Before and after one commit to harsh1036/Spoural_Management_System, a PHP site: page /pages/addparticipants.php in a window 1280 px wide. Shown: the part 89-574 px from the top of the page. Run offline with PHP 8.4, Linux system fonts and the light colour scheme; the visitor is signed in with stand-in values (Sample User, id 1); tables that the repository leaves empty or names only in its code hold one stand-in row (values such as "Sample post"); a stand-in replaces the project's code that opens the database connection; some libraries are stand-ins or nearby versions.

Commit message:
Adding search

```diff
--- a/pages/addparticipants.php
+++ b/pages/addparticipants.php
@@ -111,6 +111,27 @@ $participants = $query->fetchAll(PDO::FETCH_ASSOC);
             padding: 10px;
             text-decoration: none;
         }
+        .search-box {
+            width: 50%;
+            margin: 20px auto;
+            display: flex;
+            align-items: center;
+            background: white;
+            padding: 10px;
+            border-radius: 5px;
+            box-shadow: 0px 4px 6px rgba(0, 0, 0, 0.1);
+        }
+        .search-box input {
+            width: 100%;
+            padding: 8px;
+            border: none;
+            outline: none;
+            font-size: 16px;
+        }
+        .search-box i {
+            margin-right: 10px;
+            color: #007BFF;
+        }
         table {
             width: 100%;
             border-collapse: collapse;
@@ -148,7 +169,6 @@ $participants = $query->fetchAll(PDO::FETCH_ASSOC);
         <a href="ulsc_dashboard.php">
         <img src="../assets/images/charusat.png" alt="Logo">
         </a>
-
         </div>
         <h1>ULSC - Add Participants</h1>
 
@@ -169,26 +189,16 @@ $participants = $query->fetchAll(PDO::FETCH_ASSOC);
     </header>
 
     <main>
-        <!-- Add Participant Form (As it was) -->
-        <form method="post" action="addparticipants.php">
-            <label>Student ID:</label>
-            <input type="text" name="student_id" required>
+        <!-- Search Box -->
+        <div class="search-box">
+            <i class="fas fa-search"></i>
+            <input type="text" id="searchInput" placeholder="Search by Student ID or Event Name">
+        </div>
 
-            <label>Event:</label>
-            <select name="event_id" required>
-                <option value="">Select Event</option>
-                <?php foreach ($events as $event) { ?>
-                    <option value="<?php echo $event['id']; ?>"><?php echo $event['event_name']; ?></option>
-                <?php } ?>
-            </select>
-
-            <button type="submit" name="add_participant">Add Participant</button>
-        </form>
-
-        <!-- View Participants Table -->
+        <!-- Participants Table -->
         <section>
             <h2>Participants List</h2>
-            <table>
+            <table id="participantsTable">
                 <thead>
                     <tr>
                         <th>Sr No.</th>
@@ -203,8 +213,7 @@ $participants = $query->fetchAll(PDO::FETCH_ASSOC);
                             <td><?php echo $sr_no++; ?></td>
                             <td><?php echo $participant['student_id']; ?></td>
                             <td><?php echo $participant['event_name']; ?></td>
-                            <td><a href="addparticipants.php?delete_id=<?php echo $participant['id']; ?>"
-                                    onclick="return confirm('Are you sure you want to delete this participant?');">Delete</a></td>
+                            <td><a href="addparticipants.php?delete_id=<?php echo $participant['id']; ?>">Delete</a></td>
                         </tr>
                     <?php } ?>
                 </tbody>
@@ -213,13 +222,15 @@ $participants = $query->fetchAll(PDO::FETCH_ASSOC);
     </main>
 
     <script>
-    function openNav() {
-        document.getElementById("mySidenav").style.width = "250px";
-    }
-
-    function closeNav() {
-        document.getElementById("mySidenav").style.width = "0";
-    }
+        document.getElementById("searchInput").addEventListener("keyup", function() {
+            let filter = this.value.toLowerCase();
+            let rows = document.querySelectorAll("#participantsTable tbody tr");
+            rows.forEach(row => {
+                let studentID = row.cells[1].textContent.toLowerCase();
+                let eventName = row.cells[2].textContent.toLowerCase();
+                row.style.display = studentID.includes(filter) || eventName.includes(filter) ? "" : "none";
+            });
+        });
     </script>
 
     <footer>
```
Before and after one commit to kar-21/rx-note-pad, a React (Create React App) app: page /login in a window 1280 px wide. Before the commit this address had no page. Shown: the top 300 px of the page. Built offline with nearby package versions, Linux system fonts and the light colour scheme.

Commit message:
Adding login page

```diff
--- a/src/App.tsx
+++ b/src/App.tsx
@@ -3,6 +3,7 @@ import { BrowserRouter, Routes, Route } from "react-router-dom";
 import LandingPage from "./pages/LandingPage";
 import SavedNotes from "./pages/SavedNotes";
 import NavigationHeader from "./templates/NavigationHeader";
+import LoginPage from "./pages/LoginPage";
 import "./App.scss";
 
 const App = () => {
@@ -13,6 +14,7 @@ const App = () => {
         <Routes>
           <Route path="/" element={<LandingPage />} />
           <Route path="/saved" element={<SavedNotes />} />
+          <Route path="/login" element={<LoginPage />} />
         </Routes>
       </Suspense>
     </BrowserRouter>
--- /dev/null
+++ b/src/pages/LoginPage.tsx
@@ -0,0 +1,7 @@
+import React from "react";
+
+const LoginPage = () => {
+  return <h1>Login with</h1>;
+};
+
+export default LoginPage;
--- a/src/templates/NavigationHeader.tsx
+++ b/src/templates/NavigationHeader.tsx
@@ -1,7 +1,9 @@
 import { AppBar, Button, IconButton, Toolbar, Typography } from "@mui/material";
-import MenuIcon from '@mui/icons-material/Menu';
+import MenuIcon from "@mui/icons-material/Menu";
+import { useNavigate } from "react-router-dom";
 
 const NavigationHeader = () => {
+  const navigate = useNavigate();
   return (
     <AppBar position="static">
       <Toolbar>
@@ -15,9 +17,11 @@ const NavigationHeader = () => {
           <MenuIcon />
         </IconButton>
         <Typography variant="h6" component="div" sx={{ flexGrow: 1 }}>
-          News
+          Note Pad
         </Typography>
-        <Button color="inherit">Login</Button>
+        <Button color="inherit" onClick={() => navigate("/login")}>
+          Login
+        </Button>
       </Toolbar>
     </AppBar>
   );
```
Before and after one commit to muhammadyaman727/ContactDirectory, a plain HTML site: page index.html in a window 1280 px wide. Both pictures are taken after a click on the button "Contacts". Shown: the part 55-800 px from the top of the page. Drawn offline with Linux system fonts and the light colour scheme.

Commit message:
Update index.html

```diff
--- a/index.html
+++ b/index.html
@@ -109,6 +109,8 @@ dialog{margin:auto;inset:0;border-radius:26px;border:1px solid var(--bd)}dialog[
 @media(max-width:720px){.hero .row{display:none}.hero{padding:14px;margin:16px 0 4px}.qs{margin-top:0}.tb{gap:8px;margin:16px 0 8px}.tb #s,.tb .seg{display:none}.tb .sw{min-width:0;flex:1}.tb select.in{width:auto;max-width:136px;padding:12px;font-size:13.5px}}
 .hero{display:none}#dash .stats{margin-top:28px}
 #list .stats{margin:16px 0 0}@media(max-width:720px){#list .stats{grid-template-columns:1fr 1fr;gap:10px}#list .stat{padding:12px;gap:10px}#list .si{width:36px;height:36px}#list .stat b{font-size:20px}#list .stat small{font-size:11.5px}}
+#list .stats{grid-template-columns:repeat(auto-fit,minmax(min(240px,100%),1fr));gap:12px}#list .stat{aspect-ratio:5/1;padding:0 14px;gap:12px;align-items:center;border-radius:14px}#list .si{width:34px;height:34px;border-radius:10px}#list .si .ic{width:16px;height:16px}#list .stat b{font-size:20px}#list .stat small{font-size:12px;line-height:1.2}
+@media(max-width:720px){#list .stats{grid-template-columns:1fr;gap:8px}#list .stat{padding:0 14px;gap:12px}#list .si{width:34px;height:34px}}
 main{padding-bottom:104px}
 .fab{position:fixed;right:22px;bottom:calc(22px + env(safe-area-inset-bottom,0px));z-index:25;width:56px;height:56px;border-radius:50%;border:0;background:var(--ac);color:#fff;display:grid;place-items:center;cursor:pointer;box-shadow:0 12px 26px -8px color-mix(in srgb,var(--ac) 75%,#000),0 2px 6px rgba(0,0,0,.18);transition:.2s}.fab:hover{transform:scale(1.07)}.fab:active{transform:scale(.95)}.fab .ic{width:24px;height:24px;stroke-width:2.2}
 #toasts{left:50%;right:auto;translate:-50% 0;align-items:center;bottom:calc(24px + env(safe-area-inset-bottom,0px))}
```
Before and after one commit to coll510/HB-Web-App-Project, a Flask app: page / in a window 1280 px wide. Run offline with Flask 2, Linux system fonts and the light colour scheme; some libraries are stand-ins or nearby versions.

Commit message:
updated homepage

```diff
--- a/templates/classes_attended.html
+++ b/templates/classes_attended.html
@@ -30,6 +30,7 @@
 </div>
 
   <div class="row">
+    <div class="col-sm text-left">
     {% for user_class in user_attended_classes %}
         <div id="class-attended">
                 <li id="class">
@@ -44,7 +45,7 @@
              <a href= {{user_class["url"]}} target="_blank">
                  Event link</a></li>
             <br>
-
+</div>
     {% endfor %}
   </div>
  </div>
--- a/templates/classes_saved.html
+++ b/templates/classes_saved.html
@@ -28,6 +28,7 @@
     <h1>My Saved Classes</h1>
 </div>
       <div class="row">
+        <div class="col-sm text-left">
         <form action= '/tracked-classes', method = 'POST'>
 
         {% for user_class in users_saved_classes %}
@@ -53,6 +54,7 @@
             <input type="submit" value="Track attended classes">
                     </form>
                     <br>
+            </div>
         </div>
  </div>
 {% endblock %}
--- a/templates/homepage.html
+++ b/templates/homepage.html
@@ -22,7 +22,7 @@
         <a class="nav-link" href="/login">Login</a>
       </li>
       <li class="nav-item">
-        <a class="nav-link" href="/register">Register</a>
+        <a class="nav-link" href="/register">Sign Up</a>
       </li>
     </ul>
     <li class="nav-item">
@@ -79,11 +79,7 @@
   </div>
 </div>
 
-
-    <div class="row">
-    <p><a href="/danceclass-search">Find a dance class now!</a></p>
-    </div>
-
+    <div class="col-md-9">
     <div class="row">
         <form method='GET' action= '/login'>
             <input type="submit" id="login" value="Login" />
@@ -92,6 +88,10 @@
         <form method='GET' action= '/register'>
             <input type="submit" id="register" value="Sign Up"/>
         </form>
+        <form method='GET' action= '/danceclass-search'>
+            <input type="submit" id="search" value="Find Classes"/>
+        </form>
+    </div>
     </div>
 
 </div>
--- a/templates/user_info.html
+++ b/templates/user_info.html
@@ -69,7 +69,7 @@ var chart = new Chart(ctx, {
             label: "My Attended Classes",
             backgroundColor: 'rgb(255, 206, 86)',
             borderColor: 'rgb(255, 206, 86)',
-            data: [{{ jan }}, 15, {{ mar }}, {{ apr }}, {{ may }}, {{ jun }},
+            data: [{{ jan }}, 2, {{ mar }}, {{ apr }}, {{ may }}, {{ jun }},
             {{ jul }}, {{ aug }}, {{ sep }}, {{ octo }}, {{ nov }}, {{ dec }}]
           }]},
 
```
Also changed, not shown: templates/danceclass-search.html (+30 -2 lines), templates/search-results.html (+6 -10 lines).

§ §

Each line of the data that contains "left" belongs in the answer.

 #toasts{left:50%;right:auto;translate:-50% 0;align-items:center;bottom:calc(24px + env(safe-area-inset-bottom,0px))}
+    <div class="col-sm text-left">
+        <div class="col-sm text-left">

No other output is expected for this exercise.